"I am working with Elliot Engel, Chair of the (House) Foreign Relations Committee, to give India the equivalent of NATO status in our defence relationship. I have introduced a bill in the House Armed Services committee and am working to build a coalition to get it passed," Mr Khanna said.
During his meeting with Randy Schriver, Assistant Secretary of Defence for Indo-Pacific Security Affairs, Mr Khanna had an "in depth conversation" about the strategic importance of the US-India relationship.
The two discussed how to strengthen the economic and defence ties in promoting democracy.
"We also discussed the need for Pakistan to use their leverage over the Taliban to prevent them from harbouring terrorists as we push for a responsible withdrawal of US troops in Afghanistan," Mr Khanna said.
The two-term young Congressman from Silicon Valley over the past few years have become one of the go to people on foreign policy in the Congress. His work on stopping the wars on Yemen and Iran have garnered the attention of the nation. With frequent appearance on mainstream television media, Mr Khanna is seen by many on the Hill and the Administration as one of the key players in strengthening the US relationship with India.
"I believe the US India relationship is critical to the 21st century in helping stand up for innovation, entrepreneurship, and democracy and should be based on progressive values of respect, pluralism, and strong liberal institutions," he said.
Mr Khanna is one of the 11 sponsors of a bill condemning the Pulwama terror attack carried out by Pakistan-based Jaish-e-Mohammed in Jammu and Kashmir in February that killed 40 CRPF personnel.
He is also working with Congressman John Lewis to set up a Gandhi King scholarship exchange programme for Gandhi's 150th birthday.
In recent weeks, a group of Indian-Americans have been upset with him joining the Congressional Caucus on Pakistan.
A group of as many as 230 Indian American organizations this week in a letter urged him to withdraw from the Pakistani Congressional Caucus.
"Gandhi Ji believed in satyagraha, a belief that the truth will ultimately prevail," Mr Khanna said in the context of the sentiments against him among a section of Indian-Americans.

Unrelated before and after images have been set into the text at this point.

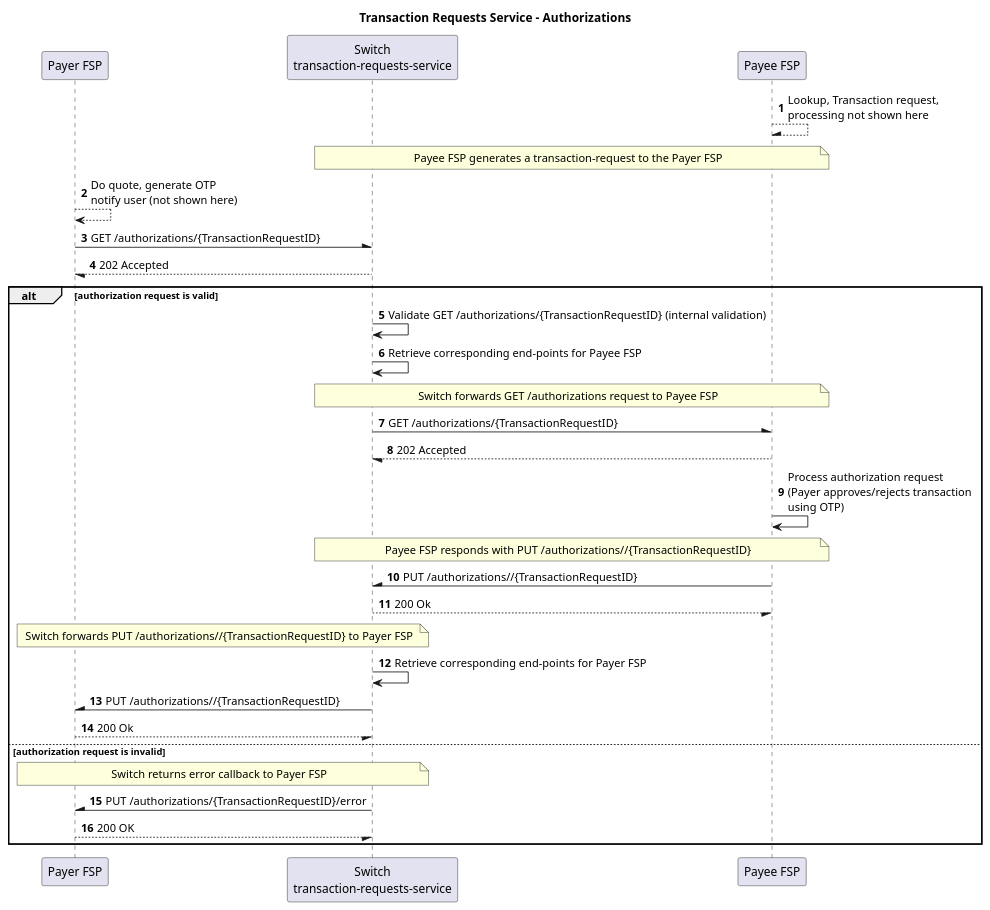
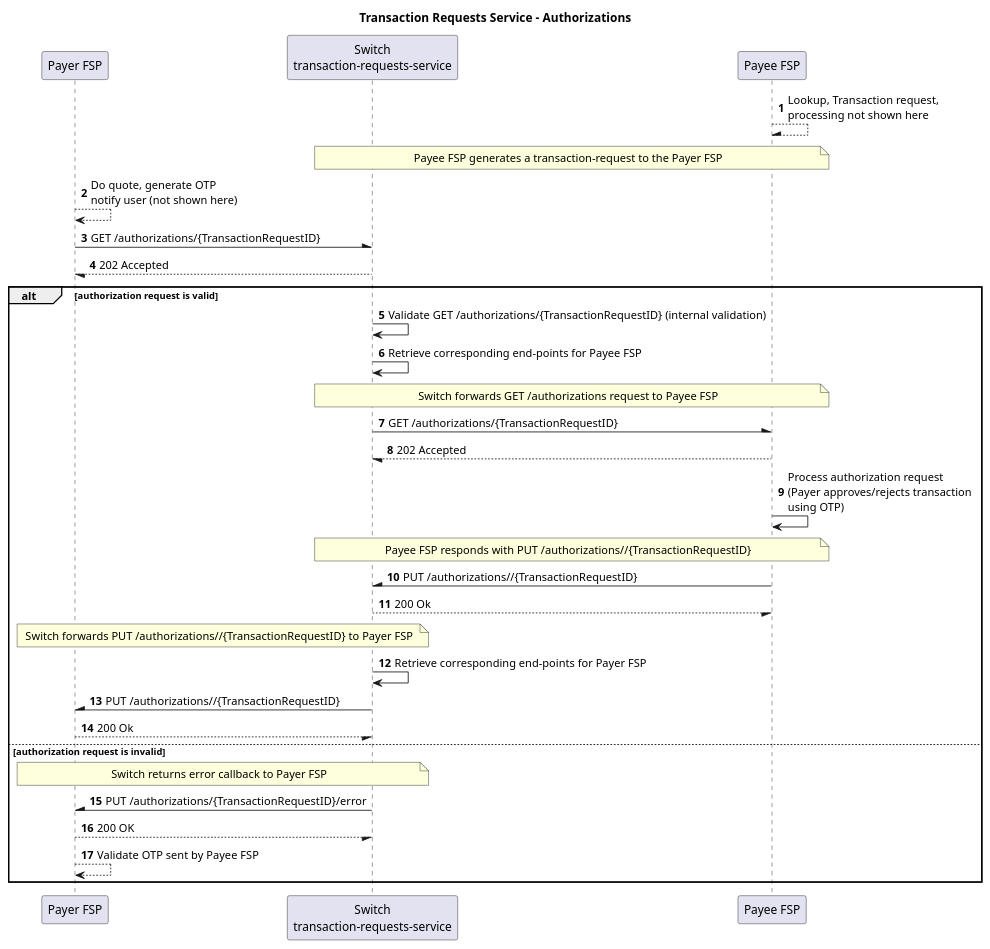
The diagram in mojaloop-technical-overview/transaction-requests-service/assets/diagrams/sequence/seq-trx-req-authorizations-2.0.0.plantuml (mojaloop/documentation), drawn with PlantUML before and after one commit.

Commit message:
Adding last step on authorizations

```diff
--- a/mojaloop-technical-overview/transaction-requests-service/assets/diagrams/sequence/seq-trx-req-authorizations-2.0.0.plantuml
+++ b/mojaloop-technical-overview/transaction-requests-service/assets/diagrams/sequence/seq-trx-req-authorizations-2.0.0.plantuml
@@ -26,38 +26,39 @@
 @startuml
 Title Transaction Requests Service - Authorizations
 participant "Payer FSP"
 participant "Switch\ntransaction-requests-service" as Switch
 participant "Payee FSP"
 
 autonumber
 "Payee FSP" --\ "Payee FSP": Lookup, Transaction request,\nprocessing not shown here
 note over "Payee FSP", Switch: Payee FSP generates a transaction-request to the Payer FSP
 "Payer FSP" --> "Payer FSP": Do quote, generate OTP\nnotify user (not shown here)
 "Payer FSP" -\ Switch: GET /authorizations/{TransactionRequestID}
 Switch --/ "Payer FSP": 202 Accepted
 
 alt authorization request is valid
     
     Switch -> Switch: Validate GET /authorizations/{TransactionRequestID} (internal validation)
     Switch -> Switch: Retrieve corresponding end-points for Payee FSP
     note over Switch, "Payee FSP": Switch forwards GET /authorizations request to Payee FSP
     Switch -\ "Payee FSP": GET /authorizations/{TransactionRequestID}
     "Payee FSP" --/ Switch: 202 Accepted
     "Payee FSP" -> "Payee FSP": Process authorization request\n(Payer approves/rejects transaction\nusing OTP)
     
     note over Switch, "Payee FSP": Payee FSP responds with PUT /authorizations//{TransactionRequestID}
     "Payee FSP" -\ Switch: PUT /authorizations//{TransactionRequestID}
     Switch --/ "Payee FSP": 200 Ok
 
     note over "Payer FSP", Switch: Switch forwards PUT /authorizations//{TransactionRequestID} to Payer FSP
     Switch -> Switch: Retrieve corresponding end-points for Payer FSP
     Switch -\ "Payer FSP": PUT /authorizations//{TransactionRequestID}
     "Payer FSP" --/ Switch: 200 Ok
         
 
 else authorization request is invalid
     note over "Payer FSP", Switch: Switch returns error callback to Payer FSP
     Switch -\ "Payer FSP": PUT /authorizations/{TransactionRequestID}/error
     "Payer FSP" --/ Switch: 200 OK
+    "Payer FSP" --> "Payer FSP": Validate OTP sent by Payee FSP
 end
 @enduml
```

"I am confident my record and work will speak for itself. I have worked very hard to strengthen the economic and defense relationship with the US and India and have established great credibility on foreign policy. I will continue to work to strengthen this relationship grounded on the ideals of the American founders and Mahatma Gandhi --ideals of inclusion and respect for every human being," he said.